Skip to content

What’s Happening with FCNL’s Green Building?

July 26, 2010

After five years, we’re at the point where we have to make some adjustments in our Green Building.

The FCNL Education Fund created our green building with the expert advice and assistance of the Architect Burt Hill, the construction company K-3, and the HVAC company Harvey Hottel.

We knew at the start that creating a green, environmentally sustainable building on Capitol Hill would call for a community effort and would be an ongoing process, and we’ve had that knowledge reaffirmed in the last month.

In June, we realized that all the stakeholders in our green building were going to have to come together to address a problem with our geothermal loop.  It is too warm.

That geothermal loop is a part of a green system for heating and cooling FCNL’s office building.  Our green HVAC (Heating, Ventilation, and Air Conditioning) system has served us well, since we moved into the building in August 2005.

Why do I want you to know about our problem with FCNL’s geothermal loop?  We want to use our experience with a green building as an educational and as a learning tool.  When things are going well, we can tell you about it, and we educate for green building practices.  When we have a problem, we tell you about it so that we can all learn how to do green buildings better.

Historically, we’re at the front end of what will be a century-long process of moving from our current “hydrocarbon civilization” to a future “sustainable civilization,” one based on green or environmentally sound practices.  At the front end of this transformation from a civilization based on fossil fuels to a new civilization based on sustainable energy, we have little experience and a lot to learn.
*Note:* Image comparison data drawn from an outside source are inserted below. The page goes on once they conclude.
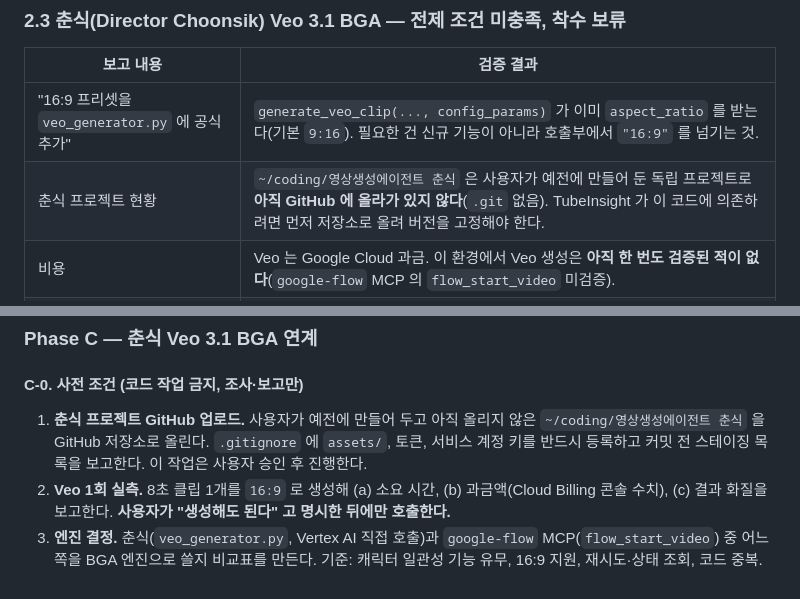
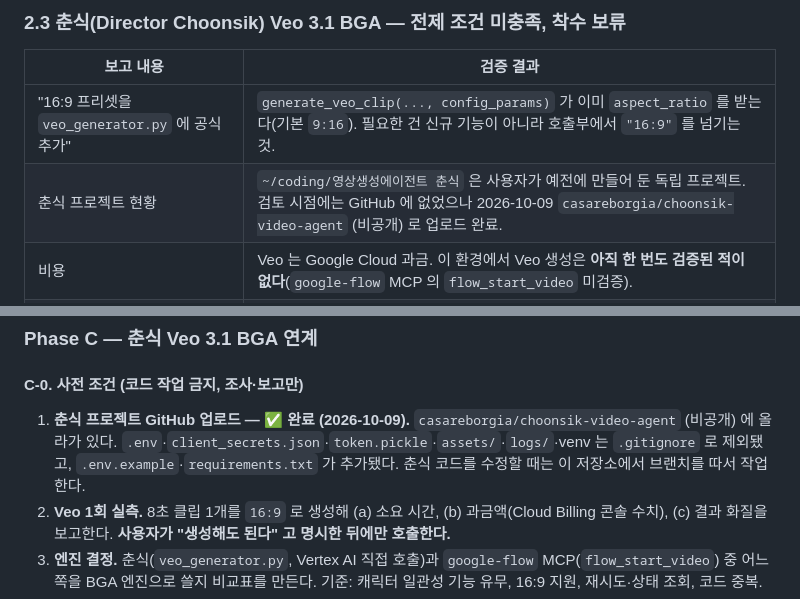
Before and after one commit to casareborgia/youtube-video-analysis, a Markdown page: 작업지시서_Luna_보컬판정_숏폼_BGA.md, 2 parts joined by grey strips. Rendered like a GitHub page.

Commit message:
docs(luna): C-0 춘식 GitHub 업로드 완료 반영
Co-Authored-By: Claude Fable 5.1 <noreply@anthropic.com>

```diff
--- a/작업지시서_Luna_보컬판정_숏폼_BGA.md
+++ b/작업지시서_Luna_보컬판정_숏폼_BGA.md
@@ -41,7 +41,7 @@
 | 보고 내용 | 검증 결과 |
 |---|---|
 | "16:9 프리셋을 `veo_generator.py` 에 공식 추가" | `generate_veo_clip(..., config_params)` 가 이미 `aspect_ratio` 를 받는다(기본 `9:16`). 필요한 건 신규 기능이 아니라 호출부에서 `"16:9"` 를 넘기는 것. |
-| 춘식 프로젝트 현황 | `~/coding/영상생성에이전트 춘식` 은 사용자가 예전에 만들어 둔 독립 프로젝트로 **아직 GitHub 에 올라가 있지 않다**(`.git` 없음). TubeInsight 가 이 코드에 의존하려면 먼저 저장소로 올려 버전을 고정해야 한다. |
+| 춘식 프로젝트 현황 | `~/coding/영상생성에이전트 춘식` 은 사용자가 예전에 만들어 둔 독립 프로젝트. 검토 시점에는 GitHub 에 없었으나 2026-10-09 `casareborgia/choonsik-video-agent` (비공개) 로 업로드 완료. |
 | 비용 | Veo 는 Google Cloud 과금. 이 환경에서 Veo 생성은 **아직 한 번도 검증된 적이 없다**(`google-flow` MCP 의 `flow_start_video` 미검증). |
 | 중복 | `~/coding/google-flow-studio` 의 `google-flow` MCP 도 Veo 영상 생성을 담당한다. 춘식과 역할이 겹치므로 어느 쪽을 BGA 엔진으로 쓸지 먼저 정해야 한다. |
 
@@ -209,7 +209,7 @@ Phase A 머지 후 착수. **Veo·춘식 의존 없음, FFmpeg 만 사용.**
 
 #### C-0. 사전 조건 (코드 작업 금지, 조사·보고만)
 
-1. **춘식 프로젝트 GitHub 업로드.** 사용자가 예전에 만들어 두고 아직 올리지 않은 `~/coding/영상생성에이전트 춘식` 을 GitHub 저장소로 올린다. `.gitignore` 에 `assets/`, 토큰, 서비스 계정 키를 반드시 등록하고 커밋 전 스테이징 목록을 보고한다. 이 작업은 사용자 승인 후 진행한다.
+1. **춘식 프로젝트 GitHub 업로드 — ✅ 완료 (2026-10-09).** `casareborgia/choonsik-video-agent` (비공개) 에 올라가 있다. `.env`·`client_secrets.json`·`token.pickle`·`assets/`·`logs/`·venv 는 `.gitignore` 로 제외됐고, `.env.example`·`requirements.txt` 가 추가됐다. 춘식 코드를 수정할 때는 이 저장소에서 브랜치를 따서 작업한다.
 2. **Veo 1회 실측.** 8초 클립 1개를 `16:9` 로 생성해 (a) 소요 시간, (b) 과금액(Cloud Billing 콘솔 수치), (c) 결과 화질을 보고한다. **사용자가 "생성해도 된다" 고 명시한 뒤에만 호출한다.**
 3. **엔진 결정.** 춘식(`veo_generator.py`, Vertex AI 직접 호출)과 `google-flow` MCP(`flow_start_video`) 중 어느 쪽을 BGA 엔진으로 쓸지 비교표를 만든다. 기준: 캐릭터 일관성 기능 유무, 16:9 지원, 재시도·상태 조회, 코드 중복.
 4. **루프 길이 산정.** 2.3 의 "16–24초 씬 + 크로스페이드 루프" 가 3분 곡에서 몇 번 반복되는지, 반복이 눈에 띄지 않으려면 최소 몇 초 클립이 필요한지(= Veo 호출 횟수 = 비용) 계산한다.
```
By the end of this century, everyone will be an expert on it.  We want FCNL to help create those future experts.  Learning how to solve new problems is our way into the future.

Daring to learn requires that we take some risks, and, at FCNL, we took the risk of trying to get off fossil fuels.  Our geothermal heating and cooling system provided an alternative to fossil fuels.  Because we’re on Capitol Hill, we had to adapt our geothermal system to a small “footprint.”  Our geothermal HVAC system has virtually gotten us off fossil fuel.  It has been dependable until now.

Five years into our green experience, we noticed that our server room was getting too warm for our IT equipment.  I’m not an engineer, and I’m not going to get into graphs, charts, and measurements.  I’m going to keep this story simple.

When we looked into that “little” problem, we saw a bigger problem:  the temperature of the fluid in our closed geothermal loop was too high.

During the summer, when our building needs cooling, the temperature of the fluid in our geothermal loop should be lower when it comes into our build, and it should be higher when it goes out of the build.  If the incoming fluid’s temperature is too close to the outgoing fluid’s temperature, then something isn’t working right.  That’s what we discovered in our system.

We have ten geothermal “wells” in our parking lot.  Each well is about 300 or more feet deep.  The closed pipe– geothermal loop — takes heated fluid down the well and deep into the ground, dumps that heat, and returns up into the building at a lower temperature and then repeats the process.  Thus, our building is cooled. No oil, no coal, no gas.  We pay “wind credits” for wind generated electricity to run the pumps.

This summer, in June, we noticed the overheating problem.  We’re working with our architect, our HVAC subcontractor, and our general contractor to diagnose the problem and to find the right solution.  When we began our green building project, our architect said, “Remember, there is no elegant solution to a poorly defined problem.”  We’re looking for a solution which is elegant.  What’s elegant?  That would be a solution that preserves the integrity of our green building and that restores our geothermal heating and cooling system for the long term.

In the short term, so that we can continue to work in our building, we’ve moved staff to the first and second floors, stopped cooling the third floor, stopped using our conference room in the basement, and augmented our HVAC system with temporary portable AC units that run on electricity.

In the long term, the solution will be for us to shed more heat from the geothermal loop than we now shed during the winter months (the heating months).  We don’t yet know how we will do that.  One thing we’ve learned already is that running a green building’s HVAC system is more “organic” than running a standard fossil fuel system.  We need to think of our activities in the building and of our building as being a part of a larger ecosystem with which we interact.  We want to monitor that interaction daily and make the appropriate adjustments.

We have identified options to restore our system and maintain its green qualities.  We may use a mix of those options.  For example, we may shed some heat to our neighbors, and they could use it to help heat their water, or we may add a “cooling tower” (not really a tower) to the loop to shed heat through evaporation of water in warm months and through transfer of heat into the cold air in winter months.

We hope that our experience will encourage others to get into the green building movement, to learn how to do it better, and to join us in developing every day practices for an earth restored.  We’re taking important steps toward the sustainable civilization that will free us from a heated planet.

One Comment
  1. George Brown permalink
    January 9, 2013 12:19 am

    how far apart are the wells in the parking lot from each other?

Comments are closed.

%d bloggers like this: